Committee concludes care regulatory system “sufficiently rigorous”

Scotland’s care regulator, the Care Inspectorate, welcomed the Scottish Parliament’s Health and Sport Committee conclusion that the inspection system for care of older people is “sufficiently rigorous” and said the Committee’s inclusion of the Care Inspectorate’s proposals for improvement in their recommendations was a strong endorsement of the Inspectorate’s direction of travel.

The report examined whether the system of safeguards for the quality of care is robust and whether it successfully identifies poorly performing services. Its key finding that “the current regulatory system is sufficiently rigorous to identify care services for older people which are failing to deliver high quality care” was welcomed.

The inquiry was launched in the wake of concerns raised by individual high profile cases and makes a series of specific recommendations. It comes just months after the Care Inspectorate took over regulation of the care sector and embarked on a three-year change programme designed to build on the existing strengths of the Scottish regulatory and scrutiny system.

The report’s recommendations for improvement include many of the proposals made by the Care Inspectorate to the Inquiry, including a full review of the National Care Standards, increased user focus and stronger enforcement powers.

Commenting, Care Inspectorate Chair, Professor Frank Clark, said the recommendations were helpful and in line with the changes being introduced since the Care Inspectorate was created. He said:

“We strongly welcome this report. This inquiry was launched after some high profile cases both here and south of the border. These prompted the question whether the scrutiny system is successfully identifying poorly performing services. We shared the sense of horror many felt at the poor quality of care these cases revealed and were keen to see the issue thoroughly investigated.

“The cross-party committee has now concluded that the system is ‘sufficiently rigorous’. That is a vote of confidence and a testament to the hard work of the thousands of care staff across Scotland we work with who are dedicated to improving the quality of care.

“What’s more, the fact that the Committee has incorporated many of our suggestions for improvement as recommendations in their report is a strong endorsement of our direction of travel.

“Taken together, this report is a real source of assurance that not only is the system rigorous but it is also on the right track. This is backed up by the Cabinet Secretary’s recent announcement that the Care Inspectorate will have financial stability for the next three years.

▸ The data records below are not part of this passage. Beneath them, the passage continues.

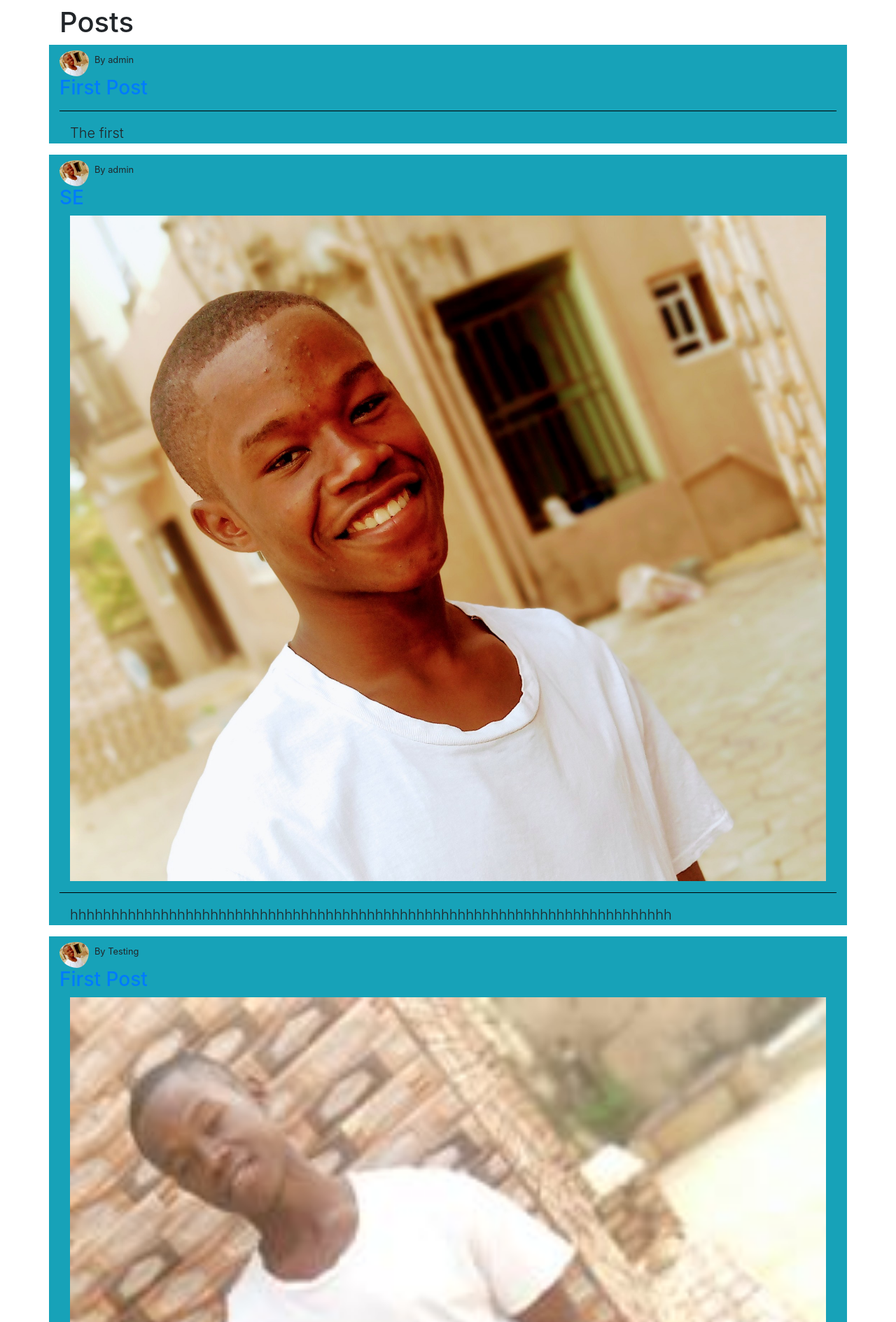
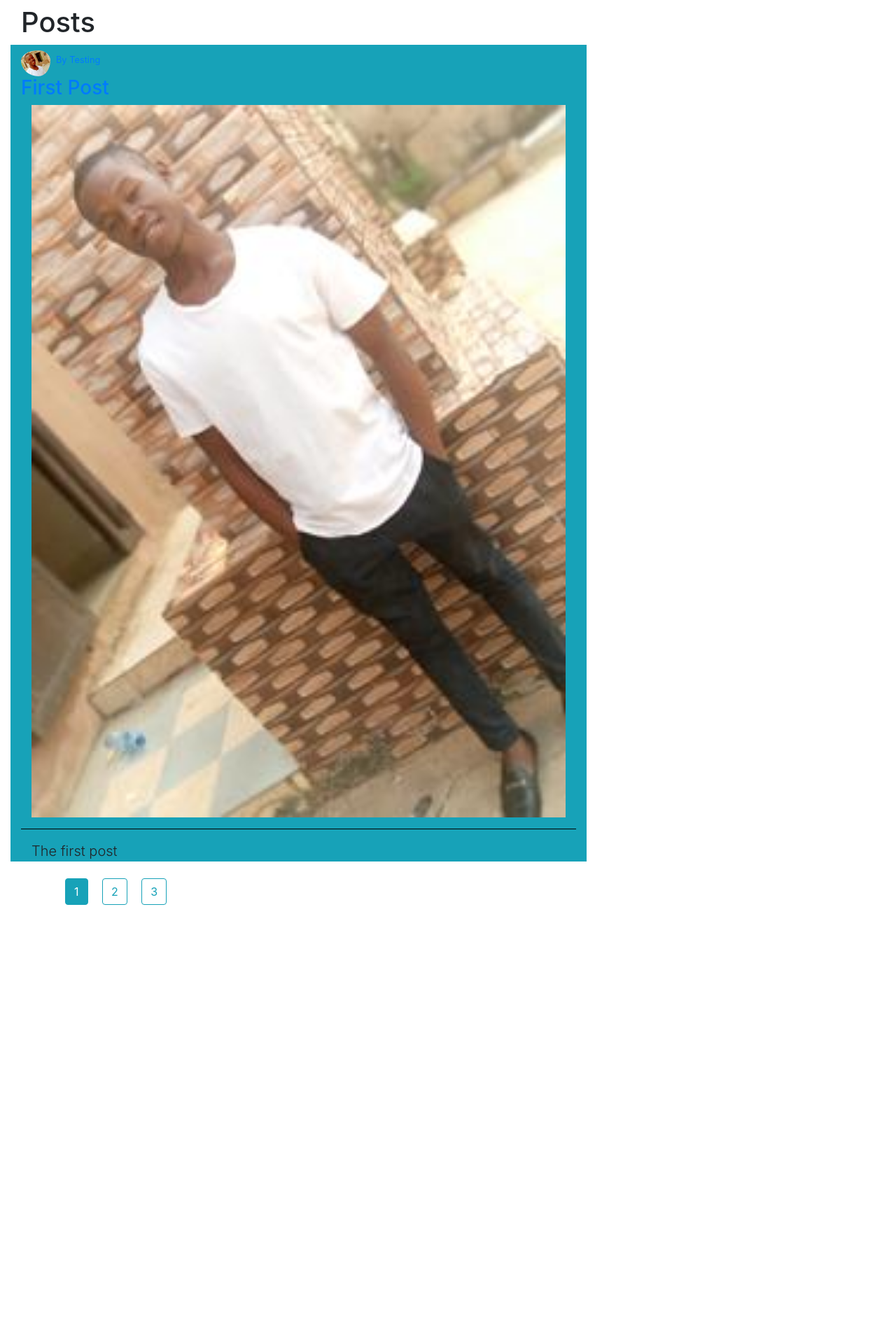
Before and after one commit to Godspower-Eze/Build-a-Mini-social-media-in-Python-using-Flask, a Flask app: page / in a window 1280 px wide. Shown: the part 81-1970 px from the top of the page at 70% size. After the commit the page ends 1374 px from the top, so only its background shows below. Run offline with Flask 2, Linux system fonts and the light colour scheme; data comes from the database, SQL or seed files in the repository; both versions use the stored data as it was after the commit; some libraries are stand-ins or nearby versions.

Commit message:
Added pagination and user posts page

```diff
--- a/socialmedia/routes.py
+++ b/socialmedia/routes.py
@@ -6,31 +6,49 @@ from socialmedia import bcrypt
 from flask_login import login_user, logout_user, current_user, login_required
 import secrets
 import os
+from PIL import Image
+
+thumnail_size = (300, 300)
 
 
 def save_picture(form_picture):
     random_hex = secrets.token_hex(8)
     _, f_ext = os.path.splitext(form_picture.filename)
+    print(form_picture.filename)
     picture_fn = random_hex + f_ext
     picture_path = os.path.join(app.root_path, 'static/profile_image', picture_fn)
-    form_picture.save(picture_path)
+    image = Image.open(form_picture)
+    image.thumbnail(thumnail_size)
+    image.save(picture_path)
     return picture_fn
 
 
 def postsave_picture(post_picture):
     random_hex = secrets.token_hex(8)
     _, f_ext = os.path.splitext(post_picture.filename)
+    print(post_picture.filename)
     picture_fn = random_hex + f_ext
     picture_path = os.path.join(app.root_path, 'static/post_image', picture_fn)
-    post_picture.save(picture_path)
+    image = Image.open(post_picture)
+    image.thumbnail(thumnail_size)
+    image.save(picture_path)
     return picture_fn
 
 
 @app.route('/')
 @app.route('/home')
 def home():
-    post = Post.query.all()
+    page = request.args.get('page', 1, type=int)
+    post = Post.query.order_by(Post.date_posted.desc()).paginate(page=page, per_page=1)
     return render_template('home.html', post=post, title='Home')
+
+
+@app.route('/user_posts/<string:username>', methods=['GET', 'POST'])
+def user_post(username):
+    page = request.args.get('page', 1, type=int)
+    user = User.query.filter_by(username=username).first_or_404()
+    posts = Post.query.filter_by(author=user).order_by(Post.date_posted.desc()).paginate(page=page, per_page=1)
+    return render_template('user.html', title=f"{user.username} Posts", posts=posts, user=user)
 
 
 @app.route('/createpost', methods=['GET', 'POST'])
--- a/socialmedia/templates/account.html
+++ b/socialmedia/templates/account.html
@@ -7,7 +7,7 @@
 </div>
     <form role="form" class="container form-horizontal m-50" method="POST" action="" enctype="multipart/form-data" >
         {{ form.hidden_tag() }}
-        <fieldset>
+        <fieldset class="form-group">
             <div class="row">
                 <div class="col-md-8 pd-10">
                 <legend>
--- a/socialmedia/templates/home.html
+++ b/socialmedia/templates/home.html
@@ -1,15 +1,17 @@
 {% extends 'base.html' %}
 {% block content %}
-<h1 class="container">
+<div class="row">
+    <div class="col-md-8 center">
+        <h1 class="container">
     Posts
 </h1>
-    {% for p in post %}
+    {% for p in post.items %}
     <div class="container bg-info">
-        <small class="text-right"><img class="rounded-circle pr-2 pt-2" width="50px" src="{{ url_for('static', filename='mypicture.jpg')}}">By {{p.author.username}}</small>
+        <small class="text-right"><img class="rounded-circle pr-2 pt-2" width="50px" src="{{ url_for('static', filename='mypicture.jpg')}}"><a href="{{url_for('user_post', username=p.author.username )}}">By {{p.author.username}}</a></small>
         <h3><a href="{{ url_for('detail_view', user_id=p.id)}}">{{ p.post_title}}</a></h3>
         {% if p.post_image%}
         <div>
-            <img class="container" width="3%"  src="/static/post_image/{{p.post_image}}">
+            <img class="container" src="/static/post_image/{{p.post_image}}">
         </div>
         {% endif %}
         <hr color="black">
@@ -18,4 +20,21 @@
     </p>
      </div>
     {% endfor %}
+    </div>
+</div>
+<div class="container">
+{% for page_num in post.iter_pages(left_edge=1, right_edge=1,left_current=1, right_current=2) %}
+        {% if page_num %}
+            {% if post.page == page_num %}
+                <a class="btn btn-info m-2" href="{{url_for('home', page=page_num)}}">
+                    {{ page_num }}
+                </a>
+            {% else %}
+                <a class="btn btn-outline-info m-2" href="{{url_for('home', page=page_num)}}">
+                    {{ page_num }}
+                </a>
+            {% endif %}
+        {% endif %}
+    {% endfor %}
+</div>
 {% endblock %}
--- a/socialmedia/templates/register.html
+++ b/socialmedia/templates/register.html
@@ -2,7 +2,7 @@
 {% block content %}
     <form role="form" class="container form-horizontal" method="POST" action="" >
         {{ form.hidden_tag() }}
-        <fieldset>
+        <fieldset class="form-group">
             <div class="row">
                 <div class="col-md-8 pd-10">
                 <legend>
```
Also changed, not shown: socialmedia/templates/user.html (added, +34 -0 lines), socialmedia/socialmedia.db, socialmedia/static/post_image/3485d229873edbe4.jpg (added), socialmedia/static/profile_image/6b097ccf834c522d.jpg (added), socialmedia/static/profile_image/921f2ee86f5e6d1a.jpg (added).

“This has been a thorough examination of how Scotland’s care services are inspected and regulated, but the MSPs make clear that there can be no place for complacency. We wholeheartedly agree. Since the Care Inspectorate was formed eight months ago, we have embarked on reforms that build on the strengths of the Scottish system.

“The Committee has accepted our suggestion that the National Care Standards should be reviewed, enforcement powers strengthened and that people who use services, their carers and all health and social care professionals are encouraged to play an even greater role in assessing the quality of care. We think that is right and their recommendations are consistent with where we are going.

“Since our formation, we have been pursuing this approach, creating a new national enquiry line and inviting anonymous complaints from people with concerns over the quality of care. We have already speeded up the inspection system with 86% of draft inspection reports now ready within just 20 days, compared to around 60% for the previous year. And, just last month, we launched a national campaign to bolster public involvement by encouraging people to get involved. We will continue to work to put the appropriate actions in place to make these recommendations a reality.

“Wherever we find that quality falls short of what people have a right to expect, we work with that service to make sure improvements are made and have powers to insist that services make changes.  We do this by working in close partnership with care staff, people who use services, their carers and key partner bodies to make sure Scotland has an inspection regime that delivers.”